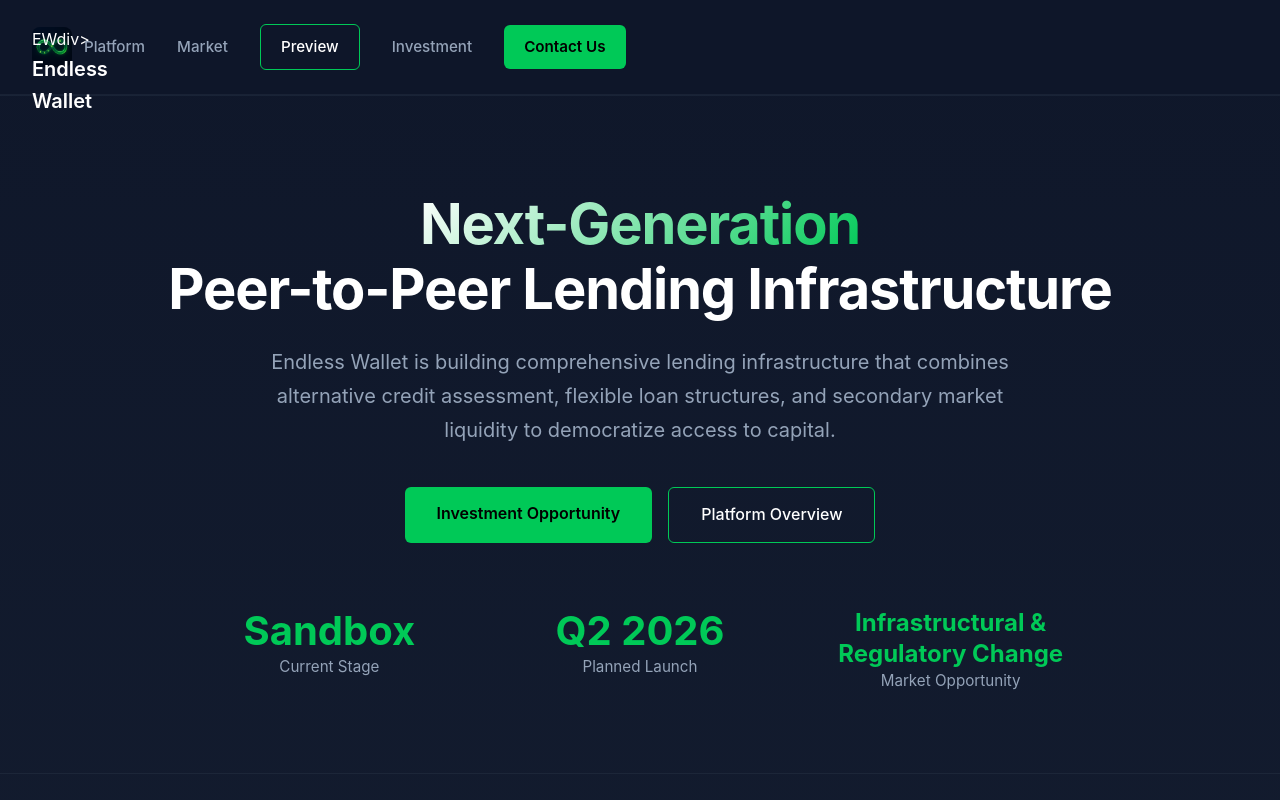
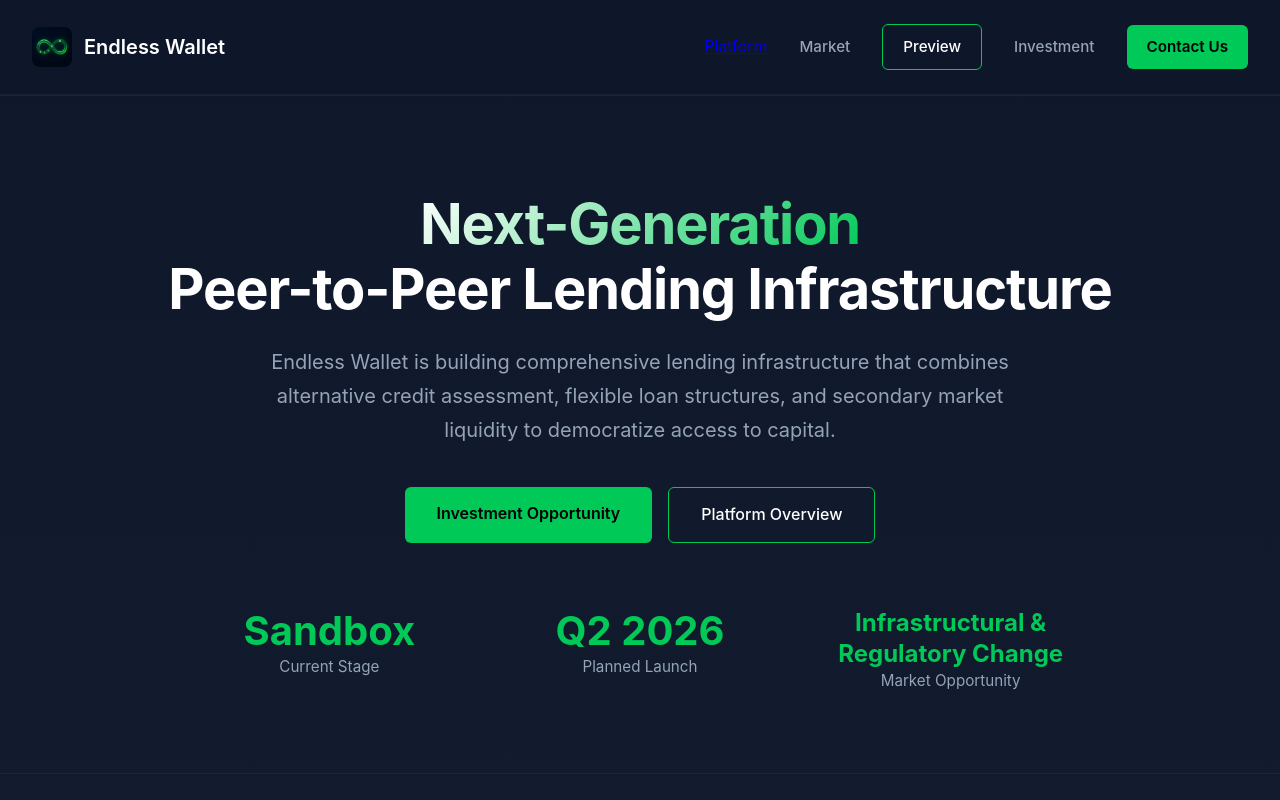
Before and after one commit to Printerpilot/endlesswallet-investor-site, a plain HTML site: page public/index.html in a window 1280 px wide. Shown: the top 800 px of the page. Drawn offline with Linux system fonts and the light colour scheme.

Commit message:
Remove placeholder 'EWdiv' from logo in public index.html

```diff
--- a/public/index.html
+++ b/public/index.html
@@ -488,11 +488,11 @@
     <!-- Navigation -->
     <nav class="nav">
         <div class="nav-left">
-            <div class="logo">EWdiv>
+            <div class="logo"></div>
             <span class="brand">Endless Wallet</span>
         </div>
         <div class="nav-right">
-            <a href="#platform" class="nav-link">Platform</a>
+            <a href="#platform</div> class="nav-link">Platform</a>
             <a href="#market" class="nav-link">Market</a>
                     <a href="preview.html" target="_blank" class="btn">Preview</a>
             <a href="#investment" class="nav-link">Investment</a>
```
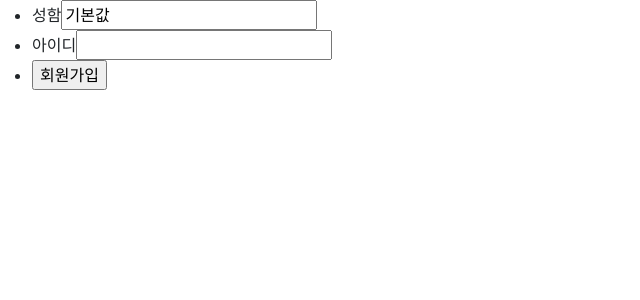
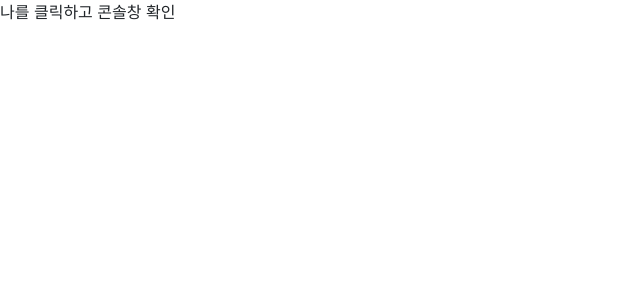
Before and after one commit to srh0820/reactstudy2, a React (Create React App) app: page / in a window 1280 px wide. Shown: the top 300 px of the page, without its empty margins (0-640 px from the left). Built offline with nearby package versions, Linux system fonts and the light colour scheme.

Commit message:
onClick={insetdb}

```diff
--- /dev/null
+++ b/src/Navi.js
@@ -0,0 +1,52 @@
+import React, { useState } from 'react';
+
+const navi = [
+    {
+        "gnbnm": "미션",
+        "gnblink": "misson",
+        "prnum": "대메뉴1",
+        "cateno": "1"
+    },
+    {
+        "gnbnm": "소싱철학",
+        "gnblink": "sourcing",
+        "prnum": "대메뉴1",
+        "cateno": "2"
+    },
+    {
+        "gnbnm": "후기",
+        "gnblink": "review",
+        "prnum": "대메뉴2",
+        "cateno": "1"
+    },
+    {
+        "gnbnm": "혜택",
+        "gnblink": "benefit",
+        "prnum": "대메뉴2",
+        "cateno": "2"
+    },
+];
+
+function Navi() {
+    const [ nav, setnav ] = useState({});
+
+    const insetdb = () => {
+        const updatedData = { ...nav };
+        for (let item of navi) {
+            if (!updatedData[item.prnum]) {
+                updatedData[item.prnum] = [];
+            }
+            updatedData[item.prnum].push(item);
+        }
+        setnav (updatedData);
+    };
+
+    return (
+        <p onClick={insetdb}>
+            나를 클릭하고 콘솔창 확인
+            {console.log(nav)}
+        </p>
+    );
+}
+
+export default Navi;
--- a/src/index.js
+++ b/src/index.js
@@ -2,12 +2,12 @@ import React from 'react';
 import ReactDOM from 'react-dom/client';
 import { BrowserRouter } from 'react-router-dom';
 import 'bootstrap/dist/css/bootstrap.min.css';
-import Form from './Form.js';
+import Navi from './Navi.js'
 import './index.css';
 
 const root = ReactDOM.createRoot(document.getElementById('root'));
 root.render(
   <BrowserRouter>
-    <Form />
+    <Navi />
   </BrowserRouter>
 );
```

**THE PROBLEM:**
Copy out each line of the listing that holds the string "gnbnm".

**ANSWER:**
+        "gnbnm": "미션",
+        "gnbnm": "소싱철학",
+        "gnbnm": "후기",
+        "gnbnm": "혜택",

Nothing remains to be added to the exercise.